The Agency for Healthcare Research and Quality (AHRQ) recognized, even before then, that clinicians, hospitals, and health care systems have essential roles in the public health infrastructure. In fall 2000, AHRQ's Bioterrorism Initiative provided support for research in assessing and improving the U.S. health care system's capacity to respond to possible incidents of bioterrorism. Specifically, this initiative examined the preparedness of the frontline staff—including primary care providers, emergency departments, and hospitals—as well as the linkages between these health care components and local and State public health departments and emergency responders.
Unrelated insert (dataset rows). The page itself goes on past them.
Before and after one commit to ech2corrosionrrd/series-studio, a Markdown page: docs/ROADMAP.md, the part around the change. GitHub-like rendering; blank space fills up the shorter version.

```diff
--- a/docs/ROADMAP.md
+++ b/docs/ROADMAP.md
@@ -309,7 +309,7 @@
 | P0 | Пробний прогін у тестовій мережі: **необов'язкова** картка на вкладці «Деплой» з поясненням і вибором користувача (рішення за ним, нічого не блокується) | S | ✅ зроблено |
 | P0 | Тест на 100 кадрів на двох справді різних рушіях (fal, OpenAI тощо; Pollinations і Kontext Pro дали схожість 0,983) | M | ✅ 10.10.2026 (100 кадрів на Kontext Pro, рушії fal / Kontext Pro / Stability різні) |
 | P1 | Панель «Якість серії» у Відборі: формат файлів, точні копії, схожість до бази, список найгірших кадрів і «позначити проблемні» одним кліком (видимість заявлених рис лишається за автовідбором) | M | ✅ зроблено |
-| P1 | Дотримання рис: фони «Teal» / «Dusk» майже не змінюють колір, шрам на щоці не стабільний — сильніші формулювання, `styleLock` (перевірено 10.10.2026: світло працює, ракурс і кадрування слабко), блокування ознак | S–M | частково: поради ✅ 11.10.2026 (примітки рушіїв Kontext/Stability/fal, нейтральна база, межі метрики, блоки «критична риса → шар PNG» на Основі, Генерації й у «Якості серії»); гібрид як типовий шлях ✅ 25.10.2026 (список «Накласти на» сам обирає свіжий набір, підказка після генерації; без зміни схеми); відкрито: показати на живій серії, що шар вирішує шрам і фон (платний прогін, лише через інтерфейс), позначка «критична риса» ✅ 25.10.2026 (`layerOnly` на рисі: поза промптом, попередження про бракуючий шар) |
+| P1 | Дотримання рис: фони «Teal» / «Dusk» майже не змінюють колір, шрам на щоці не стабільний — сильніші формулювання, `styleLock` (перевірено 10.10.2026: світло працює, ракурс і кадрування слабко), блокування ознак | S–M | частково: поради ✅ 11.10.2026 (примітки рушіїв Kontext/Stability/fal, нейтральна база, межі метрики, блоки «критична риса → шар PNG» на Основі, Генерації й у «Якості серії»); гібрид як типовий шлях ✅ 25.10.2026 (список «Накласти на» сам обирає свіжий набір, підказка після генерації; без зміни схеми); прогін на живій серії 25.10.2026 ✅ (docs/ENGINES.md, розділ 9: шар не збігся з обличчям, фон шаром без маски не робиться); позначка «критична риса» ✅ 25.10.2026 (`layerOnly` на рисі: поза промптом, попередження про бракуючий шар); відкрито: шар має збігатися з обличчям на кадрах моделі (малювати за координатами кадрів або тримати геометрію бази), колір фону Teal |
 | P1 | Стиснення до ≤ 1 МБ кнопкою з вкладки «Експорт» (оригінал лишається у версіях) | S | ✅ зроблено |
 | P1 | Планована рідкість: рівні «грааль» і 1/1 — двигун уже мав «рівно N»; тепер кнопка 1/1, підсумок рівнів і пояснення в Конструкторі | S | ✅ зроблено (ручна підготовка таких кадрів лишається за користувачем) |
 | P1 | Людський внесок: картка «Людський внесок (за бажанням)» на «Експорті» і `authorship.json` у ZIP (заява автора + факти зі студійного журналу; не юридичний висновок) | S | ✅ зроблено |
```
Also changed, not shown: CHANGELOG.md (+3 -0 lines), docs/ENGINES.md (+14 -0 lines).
The purpose of the AHRQ project "Understanding Needs for Health System Preparedness and Capacity for Bioterrorist Attacks" was to develop and pilot test tools to assess the current capacity of hospitals and health systems to respond to a bioterrorist attack, in particular the capacity of existing hospital and public health systems to communicate and to develop an effective medical response to a bioterrorist threat. This 18-month project also described opportunities to improve existing clinical emergency management programs, innovative approaches to increasing the patient care capacity of hospital systems, and model plans for hospital and health systems.
Because this study had been underway for more than 12 months when the September 11th attacks and subsequent anthrax cases occurred, this project measured pre-September 11th preparedness and capacity. Progress achieved since then would be a topic for future study.
This pilot assessment focused on two large university hospitals and two community hospitals. The methodology for assessing regional medical capacity and plans is composed of:
- The data collection tool (PDF File, 135 KB [PDF Help]; Text Version).
- Model criteria.
- Use of a prototype modified government off-the-shelf simulation and analysis model.
This methodology could be further refined in a larger study and pilot tested in a region to identify additional needs and requirements.
Once completed, this methodology could be used by city and State planners to assess medical capacity and the adequacy of emergency medical response plans. Developing this standardized approach would help State planners better communicate medical resource needs for a bioterrorist event or other mass casualty event.
Current as of August 2002